* How to complete this task *
Each line of the data below that carries the word "setFilter" needs to be copied.

[Records drawn from a dataset]
##############################

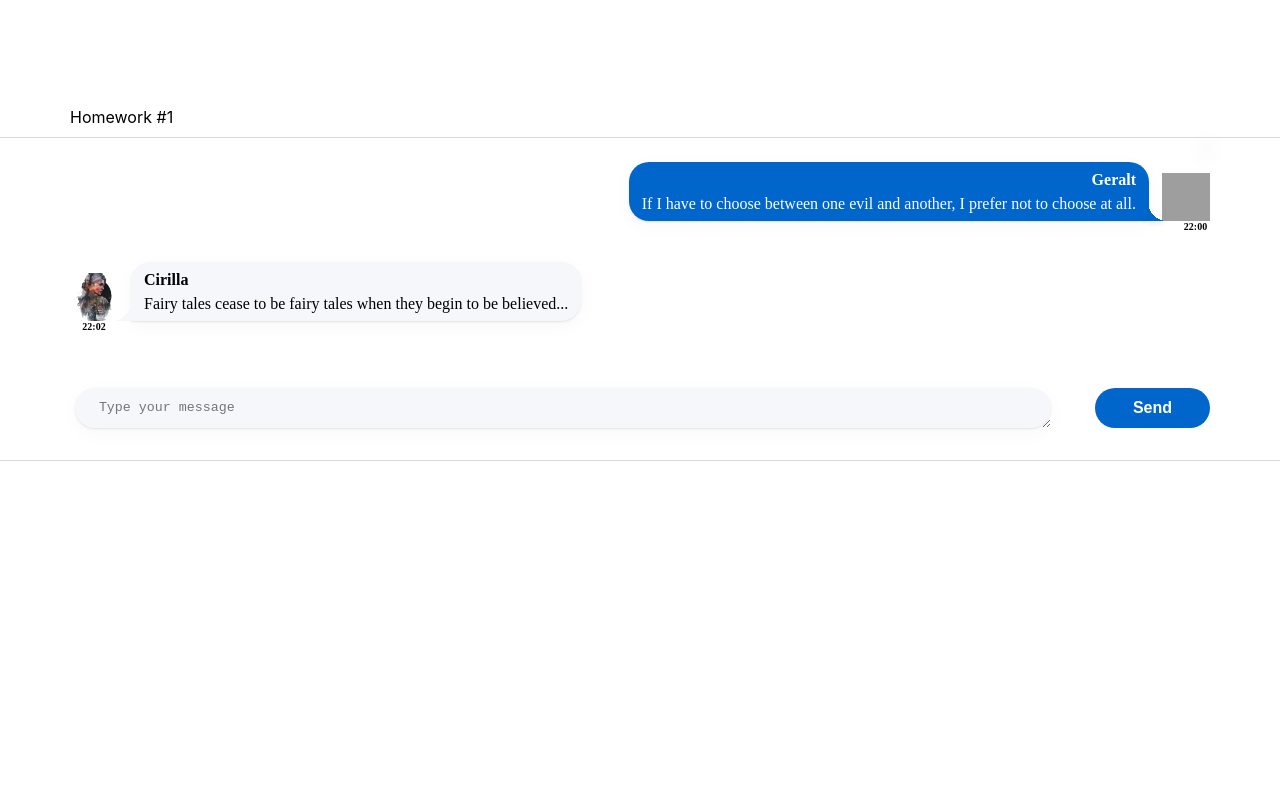
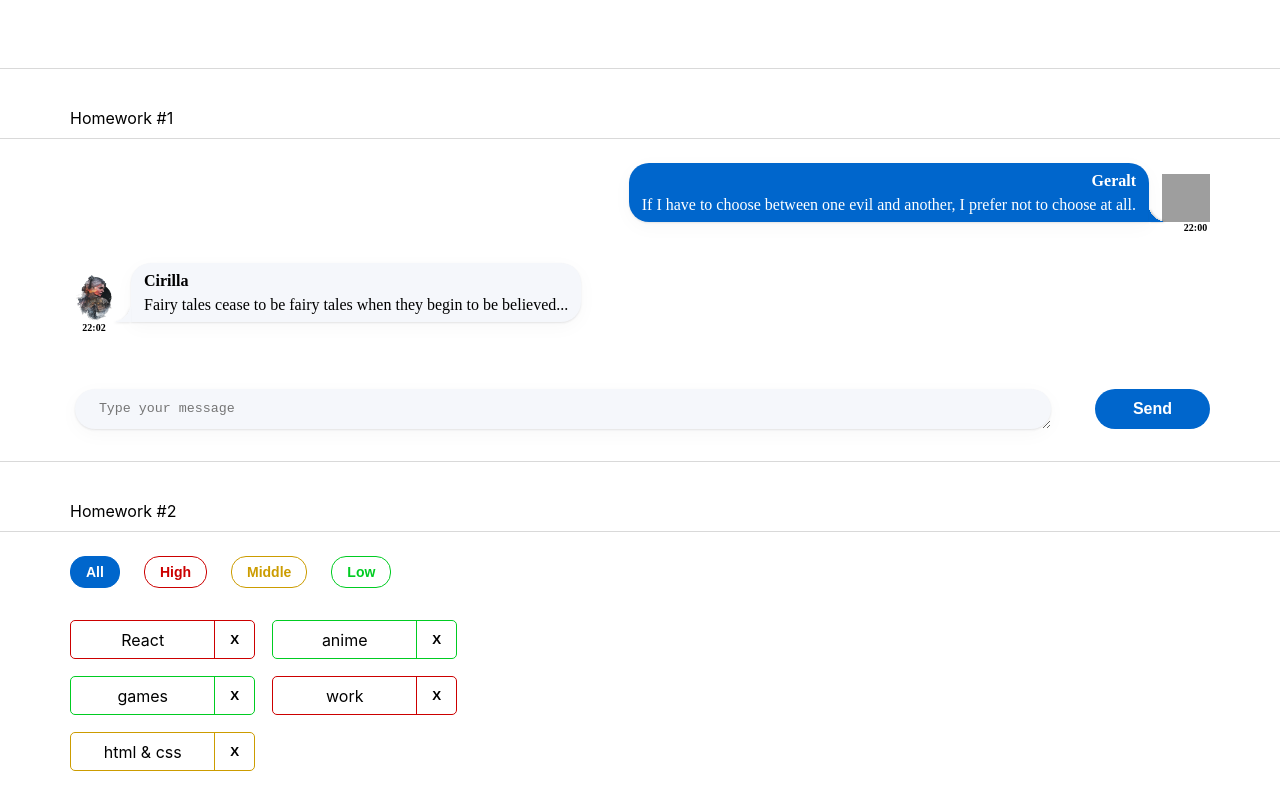
Before and after one commit to NikolaYK2/hws2, a React (Create React App) app: page /#/ in a window 1280 px wide. Shown: the top 810 px of the page. Built offline with nearby package versions, Linux system fonts and the light colour scheme; grey boxes are pictures that could not be loaded.

Commit message:
hw2 filter

```diff
--- a/package.json
+++ b/package.json
@@ -16,7 +16,7 @@
     "@types/react-dom": "18.0.6",
     "@types/uuid": "8.3.4",
     "axios": "0.27.2",
-    "gh-pages": "4.0.0",
+    "gh-pages": "^4.0.0",
     "react": "^18.2.0",
     "react-dom": "18.2.0",
     "react-redux": "8.0.4",
--- a/src/s1-main/App.module.css
+++ b/src/s1-main/App.module.css
@@ -1,15 +1,21 @@
 .App {
     --header_height: 60px;
+    padding: 68px 0 0;
 }
 
 .hw {
     padding: 24px 0 32px;
+    max-width: 1140px;
+    margin: 0 auto;
+}
+
+.hwTitle {
+    padding: 39px 0 10px;
     border-top: 1px solid #D9D9D9;
     border-bottom: 1px solid #D9D9D9;
 }
-
-.hwTitle {
-    padding: 107px 0 10px;
+.hwTitleSpan{
+    display: block;
     max-width: 1140px;
     margin: 0 auto;
 }
--- a/src/s1-main/App.tsx
+++ b/src/s1-main/App.tsx
@@ -1,13 +1,14 @@
 import React from 'react'
 import s from './App.module.css'
 import HW1 from '../s2-homeworks/hw01/HW1'
+import HW2 from "../s2-homeworks/hw02/HW2";
 
 function App() {
     return (
         <div className={s.App}>
             <HW1/>
             {/*раскомментировать по ходу выполнения*/}
-            {/*<HW2/>*/}
+            <HW2/>
             {/*<HW3/>*/}
             {/*<HW4/>*/}
 
--- a/src/s2-homeworks/hw01/HW1.tsx
+++ b/src/s2-homeworks/hw01/HW1.tsx
@@ -49,7 +49,7 @@ const HW1 = () => {
     return (
 
         <div id={'hw1'}>
-            <div className={s2.hwTitle}>Homework #1</div>
+            <div className={s2.hwTitle}><span className={s2.hwTitleSpan}>Homework #1</span></div>
             <div className={s2.hw}>
                 {/*проверка отображения (не менять)*/}
                 <div>
--- a/src/s2-homeworks/hw01/friend-message/FriendMessage.module.css
+++ b/src/s2-homeworks/hw01/friend-message/FriendMessage.module.css
@@ -1,6 +1,4 @@
 .friendMessage {
-    max-width: 1140px;
-    margin: 0 auto;
     font-family: Montserrat, serif;
 }
 
@@ -10,10 +8,16 @@
     margin: 30px 0 0 0;
     }
     .friendImageAndText img {
-        width: 48px;
+        min-width: 48px;
         height: 48px;
-        object-fit: cover;
+        /*object-fit: cover;*/
     }
+    .friendName {
+        font-size: 16px;
+        font-weight: 600;
+        line-height: 20px;
+}
+
 .friendText {
         min-width: 10%;
         max-width: 100%;
@@ -27,6 +31,7 @@
         margin: 0 0 0 13px;
     }
     .friendText:after {
+        display: block;
         position: absolute;
         bottom: 0;
         left: -14.8px;
@@ -34,14 +39,9 @@
         width: 15px;
         height: 20px;
         background: radial-gradient(circle at -4px 1px, rgba(0, 0, 0, 0) 19px, rgb(245, 247, 251) 0px);
-        z-index: 5;
+        /*box-shadow: 0 5px 20px rgba(29, 33, 38, 0.03), 0 1px 2px rgba(29, 33, 38, 0.1);*/
+        filter: drop-shadow( -0.9px 1px 1px rgba(29, 33, 38, 0.1));
     }
-    .friendName {
-        font-size: 16px;
-        font-weight: 600;
-        line-height: 20px;
-}
-
     .friendMessageText {
         font-family: Montserrat, serif;
         font-size: 16px;
--- a/src/s2-homeworks/hw01/message-sender/MessageSender.module.css
+++ b/src/s2-homeworks/hw01/message-sender/MessageSender.module.css
@@ -32,12 +32,17 @@
     color: #fff;
     margin: 0 0 0 44px;
     cursor: pointer;
+    transition: all 0.1s;
+
 }
 
 .button:hover {
     transition: all 0.1s;
     box-shadow: 0 5px 10px rgba(29, 33, 38, 0.6), 0 1px 10px rgba(29, 33, 38, 0.1);
+    transform: translateY(-3px);
 }
 .button:active {
+    transform: translateY(-0px);
+    transition: all 0.1s;
     box-shadow: inset 0 5px 10px rgba(29, 33, 38, 0.6), 0 1px 10px rgba(29, 33, 38, 0.1);
 }
--- a/src/s2-homeworks/hw01/message-sender/MessageSender.tsx
+++ b/src/s2-homeworks/hw01/message-sender/MessageSender.tsx
@@ -21,7 +21,7 @@ const MessageSender = (props: any) => {
     }, [text])
 
     const addMessage = () => {
-        // if (text !== '')
+        if (text !== '')
         setMessages([
             ...messages,
             {
--- a/src/s2-homeworks/hw01/message/Message.module.css
+++ b/src/s2-homeworks/hw01/message/Message.module.css
@@ -1,6 +1,4 @@
 .message {
-    max-width: 1140px;
-    margin: 0 auto;
 }
 
 .imageAndText {
@@ -36,7 +34,8 @@
         width: 15px;
         height: 20px;
         background: radial-gradient(circle at 18px 1px, rgba(0, 0, 0, 0) 19px, rgb(0, 102, 204) 0px);
-        box-shadow: 50px -61px 19px rgb(29 33 38 / 3%), -1px 3px 4px rgb(29 33 38 / 7%);
+        /*box-shadow: 50px -61px 19px rgb(29 33 38 / 3%), -1px 3px 4px rgb(29 33 38 / 7%);*/
+        filter: drop-shadow( 1px 0.5px 1px rgba(29, 33, 38, 0.3));
     }
     .name {
         font-size: 16px;
--- a/src/s2-homeworks/hw02/HW2.tsx
+++ b/src/s2-homeworks/hw02/HW2.tsx
@@ -17,16 +17,16 @@ import s2 from '../../s1-main/App.module.css'
 * */
 
 // types
-export type AffairPriorityType = any // need to fix any
+export type AffairPriorityType = 'high' | 'low' | 'middle';// need to fix any
 export type AffairType = {
-    _id: any // need to fix any
-    name: any // need to fix any
+    _id: number // need to fix any
+    name: string // need to fix any
     priority: AffairPriorityType
 }
 export type FilterType = 'all' | AffairPriorityType
 
 // constants
-const defaultAffairs: any = [ // need to fix any
+const defaultAffairs: AffairType[] = [ // need to fix any
     {_id: 1, name: 'React', priority: 'high'}, // студенты могут изменить содержимое name и количество элементов в массиве, ...priority не менять!
     {_id: 2, name: 'anime', priority: 'low'},
     {_id: 3, name: 'games', priority: 'low'},
@@ -35,28 +35,34 @@ const defaultAffairs: any = [ // need to fix any
 ]
 
 // pure helper functions
-export const filterAffairs = (affairs: any, filter: any): any => { // need to fix any
-
-
+export const filterAffairs = (affairs: AffairType[], filter: FilterType): AffairType[] => { // need to fix any
+    if (filter === 'high') {
+        return affairs.filter(el=>el.priority === filter)
+    } else if(filter ==='low'){
+       return  affairs.filter(el=>el.priority === filter)
+    } else if(filter ==='middle'){
+        return affairs.filter(el=>el.priority === filter)
+    }
     return affairs // need to fix
 }
-export const deleteAffair = (affairs: any, _id: any): any => { // need to fix any
+export const deleteAffair = (affairs: AffairType[], _id: number): AffairType[] => { // need to fix any
 
-    return affairs // need to fix
+    return affairs.filter(el => el._id !== _id) // need to fix
 }
 
 function HW2() {
-    const [affairs, setAffairs] = useState<any>(defaultAffairs) // need to fix any
+    const [affairs, setAffairs] = useState<AffairType[]>(defaultAffairs) // need to fix any
     const [filter, setFilter] = useState<FilterType>('all')
 
-    const filteredAffairs = filterAffairs(affairs, filter)
-    const deleteAffairCallback = (_id: any) => { // need to fix any
+    const filteredAffairs = filterAffairs(affairs, filter);
+    const deleteAffairCallback = (_id: number) => { // need to fix any
         // need to fix
+        setAffairs(deleteAffair(affairs, _id));
     }
 
     return (
         <div id={'hw2'}>
-            <div className={s2.hwTitle}>Homework #2</div>
+            <div className={s2.hwTitle}><span className={s2.hwTitleSpan}>Homework #2</span></div>
             <div className={s2.hw}>
                 <Affairs
                     data={filteredAffairs}
--- a/src/s2-homeworks/hw02/affairs/Affairs.module.css
+++ b/src/s2-homeworks/hw02/affairs/Affairs.module.css
@@ -52,4 +52,5 @@
     gap: 17px;
     flex-wrap: wrap;
     max-width: 450px;
+    padding: 0 0 73px;
 }
--- a/src/s2-homeworks/hw02/affairs/Affairs.tsx
+++ b/src/s2-homeworks/hw02/affairs/Affairs.tsx
@@ -4,24 +4,28 @@ import {AffairType, FilterType} from '../HW2'
 import s from './Affairs.module.css'
 
 type AffairsPropsType = {
-    data: any // need to fix any
-    setFilter: any
-    deleteAffairCallback: any
+    data: AffairType[], // need to fix any
+    setFilter: (filter:FilterType)=>void,
+    deleteAffairCallback: (_id:number)=>void,
     filter: FilterType
 }
 
 function Affairs(props: AffairsPropsType) {
     const setAll = () => {
         // need to fix
+        props.setFilter('all');
     }
     const setHigh = () => {
         // need to fix
+        props.setFilter('high')
     }
     const setMiddle = () => {
         // need to fix
+        props.setFilter('middle')
     }
     const setLow = () => {
         // need to fix
+        props.setFilter('low')
     }
 
     const cnAll = s.button + ' ' + s.all + (props.filter === 'all' ? ' ' + s.active : '')
--- a/src/s2-homeworks/hw02/affairs/affair/Affair.tsx
+++ b/src/s2-homeworks/hw02/affairs/affair/Affair.tsx
@@ -5,13 +5,14 @@ import s2 from '../Affairs.module.css'
 
 type AffairPropsType = {
     // key не нужно типизировать
-    affair: AffairType
-    deleteAffairCallback: any // need to fix any
+    affair: AffairType,
+    deleteAffairCallback:(_id:number)=>void, // need to fix any
 }
 
 function Affair(props: AffairPropsType) {
-    const deleteCallback = () => {
+    const deleteCallback = (_id:number) => {
         // need to fix
+        props.deleteAffairCallback(_id);
     }
 
     const nameClass = s.name + ' ' + s2[props.affair.priority]
@@ -25,12 +26,12 @@ function Affair(props: AffairPropsType) {
         >
             <div id={'hw2-name-' + props.affair._id} className={nameClass}>
                 {/*создаёт студент*/}
-
+                {props.affair.name}
                 {/**/}
             </div>
             <div id={'hw2-priority-' + props.affair._id} hidden>
                 {/*создаёт студент*/}
-
+                {props.affair.priority}
                 {/**/}
             </div>
 
@@ -38,6 +39,7 @@ function Affair(props: AffairPropsType) {
                 id={'hw2-button-delete-' + props.affair._id}
                 className={buttonClass}
                 // need to fix
+                onClick={(_id)=>deleteCallback(props.affair._id)}
 
             >
                 {/*текст кнопки могут изменить студенты*/}
```
Also changed, not shown: 1 other file (tests, documents, lock files or other folders). Lines whose indentation alone changed are shown as unchanged.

##############################

* Solution to this exercise *
     const [filter, setFilter] = useState<FilterType>('all')
-    setFilter: any
+    setFilter: (filter:FilterType)=>void,
+        props.setFilter('all');
+        props.setFilter('high')
+        props.setFilter('middle')
+        props.setFilter('low')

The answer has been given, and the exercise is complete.